> [YOUR GOAL]:
Reproduce each record verbatim, images excluded.

> [MATERIAL FOR THIS TASK]:
#####

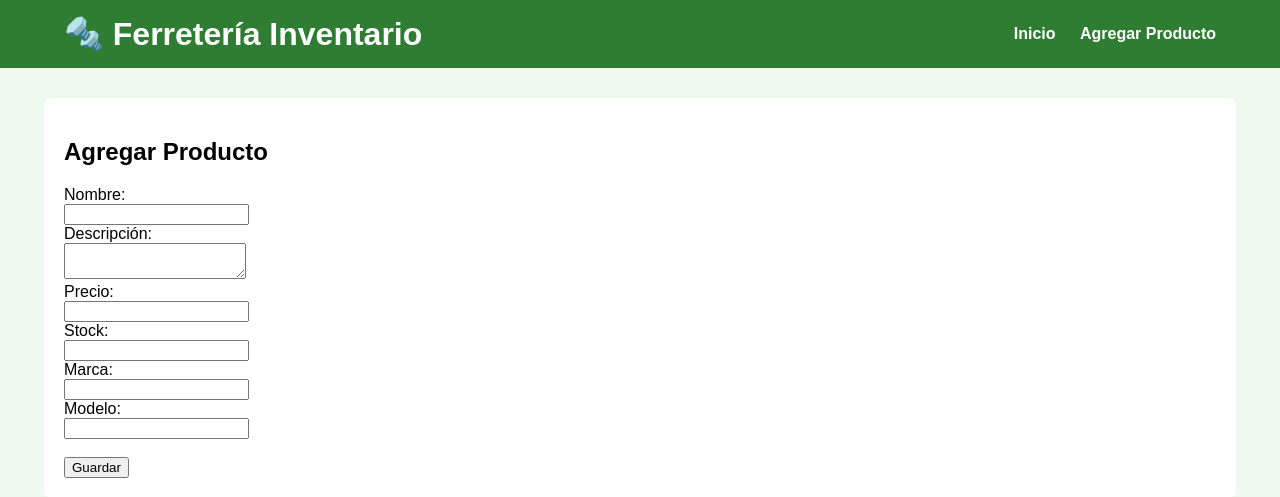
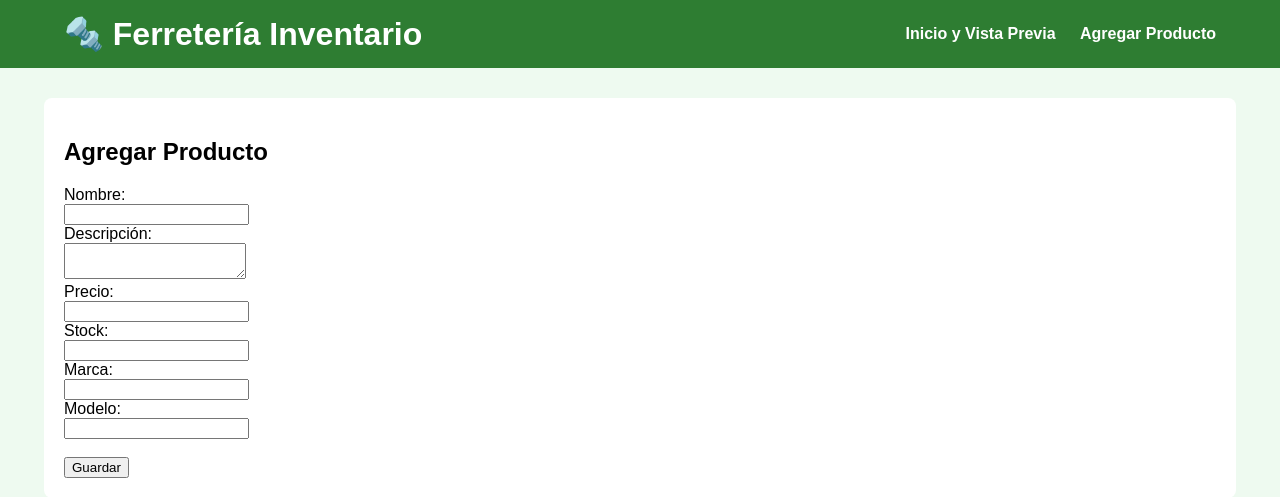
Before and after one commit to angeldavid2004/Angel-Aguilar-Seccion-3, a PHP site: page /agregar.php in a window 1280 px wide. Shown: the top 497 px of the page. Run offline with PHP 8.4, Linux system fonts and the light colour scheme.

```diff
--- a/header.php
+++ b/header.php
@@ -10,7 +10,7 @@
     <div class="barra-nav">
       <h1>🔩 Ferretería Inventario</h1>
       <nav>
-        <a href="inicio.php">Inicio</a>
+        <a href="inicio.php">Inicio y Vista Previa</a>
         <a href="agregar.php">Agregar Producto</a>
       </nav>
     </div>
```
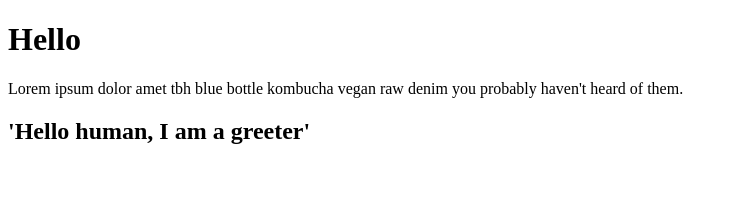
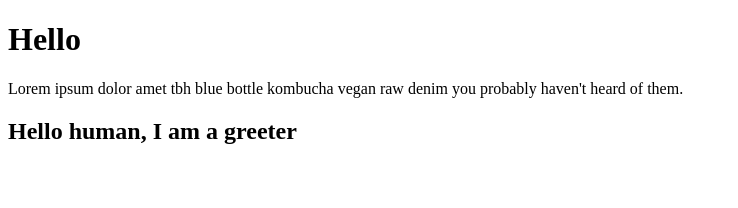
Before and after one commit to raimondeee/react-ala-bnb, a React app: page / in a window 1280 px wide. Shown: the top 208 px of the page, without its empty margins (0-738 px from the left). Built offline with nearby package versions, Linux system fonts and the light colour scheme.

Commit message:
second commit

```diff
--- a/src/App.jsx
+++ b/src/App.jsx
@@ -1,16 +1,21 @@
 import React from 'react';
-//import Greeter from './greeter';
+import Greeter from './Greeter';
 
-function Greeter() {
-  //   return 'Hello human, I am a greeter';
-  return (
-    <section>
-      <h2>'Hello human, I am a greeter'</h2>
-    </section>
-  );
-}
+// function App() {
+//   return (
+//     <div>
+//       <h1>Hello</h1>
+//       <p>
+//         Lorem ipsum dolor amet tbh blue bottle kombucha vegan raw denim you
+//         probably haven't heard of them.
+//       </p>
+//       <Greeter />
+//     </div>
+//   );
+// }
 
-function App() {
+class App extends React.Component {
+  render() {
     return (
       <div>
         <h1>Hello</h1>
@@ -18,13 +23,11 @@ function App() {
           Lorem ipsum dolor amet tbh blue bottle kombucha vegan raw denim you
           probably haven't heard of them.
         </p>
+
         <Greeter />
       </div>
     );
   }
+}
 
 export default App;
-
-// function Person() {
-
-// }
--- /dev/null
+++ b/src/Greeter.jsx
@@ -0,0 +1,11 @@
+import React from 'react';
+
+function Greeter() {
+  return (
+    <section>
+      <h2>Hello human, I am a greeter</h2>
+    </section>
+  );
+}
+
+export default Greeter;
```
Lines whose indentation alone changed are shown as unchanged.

#####

> [EXERCISE OUTPUT]:
Before and after one commit to angeldavid2004/Angel-Aguilar-Seccion-3, a PHP site: page /agregar.php in a window 1280 px wide. Shown: the top 497 px of the page. Run offline with PHP 8.4, Linux system fonts and the light colour scheme.

```diff
--- a/header.php
+++ b/header.php
@@ -10,7 +10,7 @@
     <div class="barra-nav">
       <h1>🔩 Ferretería Inventario</h1>
       <nav>
-        <a href="inicio.php">Inicio</a>
+        <a href="inicio.php">Inicio y Vista Previa</a>
         <a href="agregar.php">Agregar Producto</a>
       </nav>
     </div>
```
Before and after one commit to raimondeee/react-ala-bnb, a React app: page / in a window 1280 px wide. Shown: the top 208 px of the page, without its empty margins (0-738 px from the left). Built offline with nearby package versions, Linux system fonts and the light colour scheme.

Commit message:
second commit

```diff
--- a/src/App.jsx
+++ b/src/App.jsx
@@ -1,16 +1,21 @@
 import React from 'react';
-//import Greeter from './greeter';
+import Greeter from './Greeter';
 
-function Greeter() {
-  //   return 'Hello human, I am a greeter';
-  return (
-    <section>
-      <h2>'Hello human, I am a greeter'</h2>
-    </section>
-  );
-}
+// function App() {
+//   return (
+//     <div>
+//       <h1>Hello</h1>
+//       <p>
+//         Lorem ipsum dolor amet tbh blue bottle kombucha vegan raw denim you
+//         probably haven't heard of them.
+//       </p>
+//       <Greeter />
+//     </div>
+//   );
+// }
 
-function App() {
+class App extends React.Component {
+  render() {
     return (
       <div>
         <h1>Hello</h1>
@@ -18,13 +23,11 @@ function App() {
           Lorem ipsum dolor amet tbh blue bottle kombucha vegan raw denim you
           probably haven't heard of them.
         </p>
+
         <Greeter />
       </div>
     );
   }
+}
 
 export default App;
-
-// function Person() {
-
-// }
--- /dev/null
+++ b/src/Greeter.jsx
@@ -0,0 +1,11 @@
+import React from 'react';
+
+function Greeter() {
+  return (
+    <section>
+      <h2>Hello human, I am a greeter</h2>
+    </section>
+  );
+}
+
+export default Greeter;
```
Lines whose indentation alone changed are shown as unchanged.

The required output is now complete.